In how many lines of the records does the string "border" appear? State only the number.

* _Data shown_:

┄┄┄┄┄┄

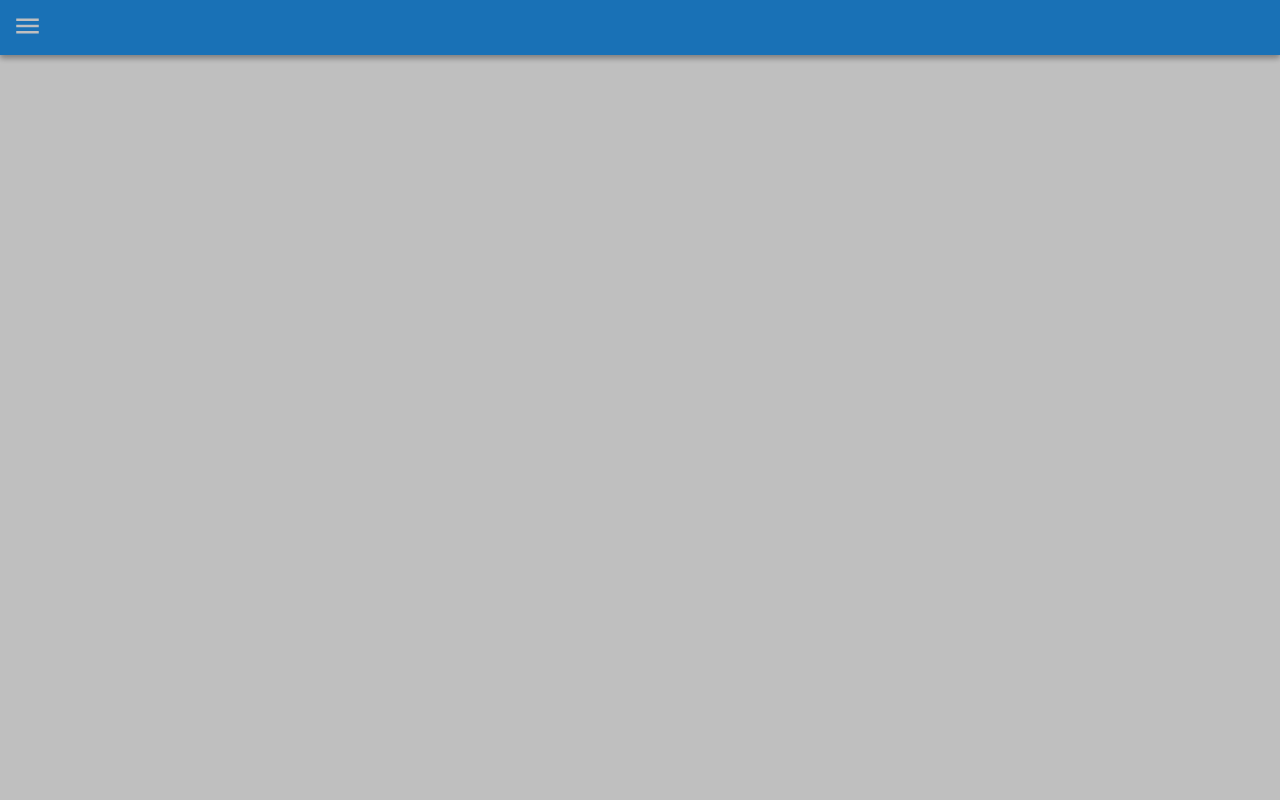
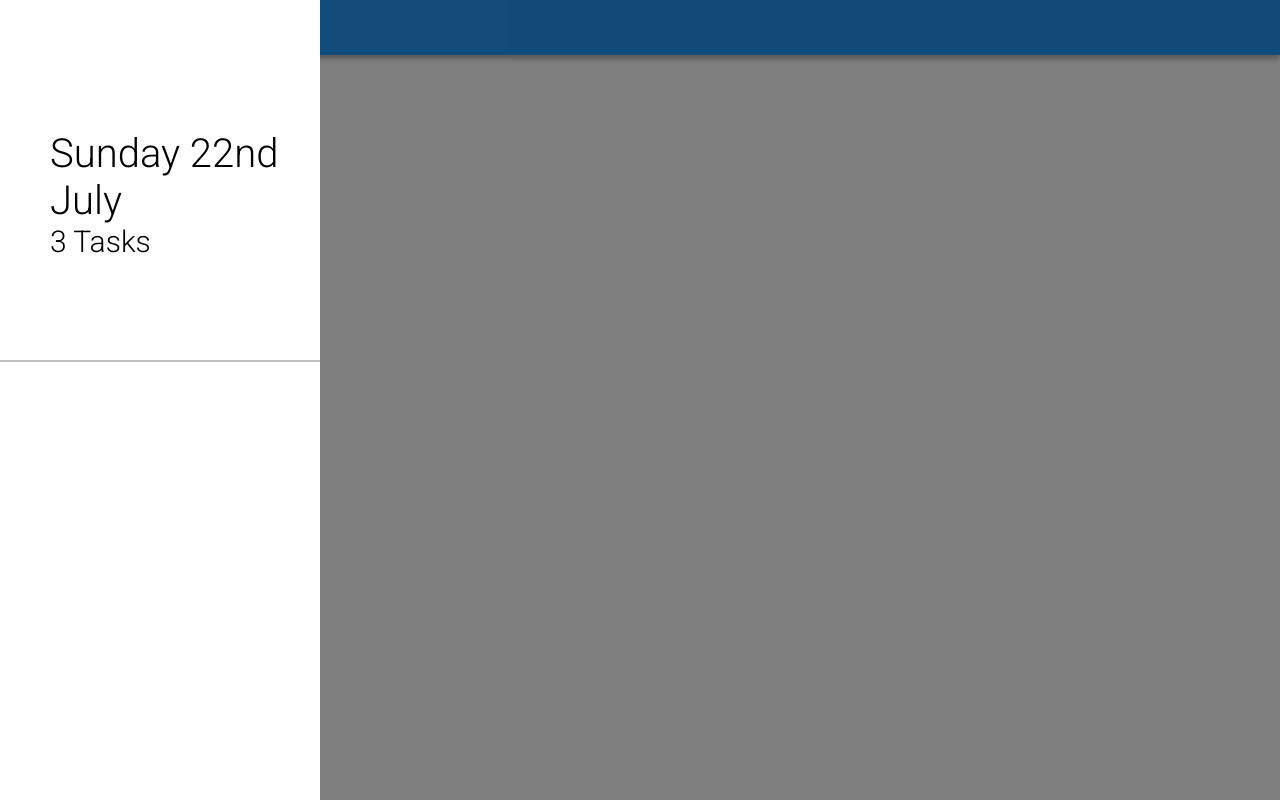
Before and after one commit to Henry-Ash-Williams/planner-app, a React (Create React App) app: page / in a window 1280 px wide. Built offline with nearby package versions, Linux system fonts and the light colour scheme.

Commit message:
Worked on navagation drawer

```diff
--- a/src/components/Nav-Drawer/css/css/index.css
+++ b/src/components/Nav-Drawer/css/css/index.css
@@ -1,3 +1,7 @@
+* {
+  margin: 0;
+  padding: 0; }
+
 .Nav-Drawer {
   top: 0;
   left: 0;
@@ -5,10 +9,32 @@
   width: 100%;
   height: 100%;
   position: fixed;
-  background-color: rgba(0, 0, 0, 0.25); }
+  background-color: rgba(0, 0, 0, 0.5); }
 
 .Nav-Drawer-Modal {
-  width: 1280px;
+  top: 0;
+  left: 0;
+  z-index: 2;
+  width: 25%;
+  height: 100%;
   background-color: #FFFFFF; }
 
+.Nav-Drawer-Modal-Header {
+  top: 0;
+  left: 0;
+  height: 360px;
+  border: none;
+  border-bottom: 2px solid #BDBDBD; }
+  .Nav-Drawer-Modal-Header h1 {
+    padding-top: 130px;
+    padding-left: 50px;
+    font-family: "Roboto", sans-serif;
+    font-weight: 300;
+    font-size: 40px; }
+  .Nav-Drawer-Modal-Header h2 {
+    font-size: 30px;
+    padding-left: 50px;
+    font-family: "Roboto", sans-serif;
+    font-weight: 300; }
+
 /*# sourceMappingURL=index.css.map */
--- a/src/components/Nav-Drawer/css/scss/index.scss
+++ b/src/components/Nav-Drawer/css/scss/index.scss
@@ -1,4 +1,9 @@
 @import '../../../public.scss';
+
+* {
+    margin: 0;
+    padding: 0;
+}
 
 .Nav-Drawer {
     top: 0;
@@ -7,10 +12,35 @@
     width: 100%;
     height: 100%;
     position: fixed;
-    background-color: rgba(0, 0, 0, 0.25);
+    background-color: rgba(0, 0, 0, 0.5);
 }
 
 .Nav-Drawer-Modal {
-    width: 1280px;
+    top: 0;
+    left: 0;
+    z-index: 2;
+    width: 25%;
+    height: 100%;
     background-color: $text;
 }
+
+.Nav-Drawer-Modal-Header {
+    top: 0;
+    left: 0;
+    height: 360px;
+    border: none;
+    border-bottom: 2px solid $divider;
+    h1 {
+        padding-top: 130px;
+        padding-left: 50px;
+        font-family: $roboto;
+        font-weight: 300;
+        font-size: 40px;
+    }
+    h2 {
+        font-size: 30px;
+        padding-left: 50px;
+        font-family: $roboto;
+        font-weight: 300;
+    }
+}
--- a/src/components/Nav-Drawer/getDate.js
+++ b/src/components/Nav-Drawer/getDate.js
@@ -48,5 +48,5 @@ export default function getDateStr() {
         }
 
     }
-    return `${day} ${num}${end} ${month} ${year}`
+    return `${day} ${num + 1}${end} ${month} ${year}`
 }
--- a/src/components/Nav-Drawer/index.js
+++ b/src/components/Nav-Drawer/index.js
@@ -5,13 +5,14 @@ import './css/css/index.css';
 class NavDrawer extends Component {
     render() {
         let date = getDateStr();
+        console.log(date);
         return (
             <div className="Nav-Drawer">
                 <div className="Nav-Drawer-Modal">
-                    <header>
-                        <h1>{this.date}</h1>
-                        {/* TODO: Add Task Counter */}
-                    </header>
+                    <div className="Nav-Drawer-Modal-Header">
+                        <h1>Sunday 22nd July</h1>
+                        <h2>3 Tasks</h2>
+                    </div>
                 </div>
             </div>
         );
```
Also changed, not shown: 1 other file (tests, documents, lock files or other folders).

┄┄┄┄┄┄

* _Result below_: 4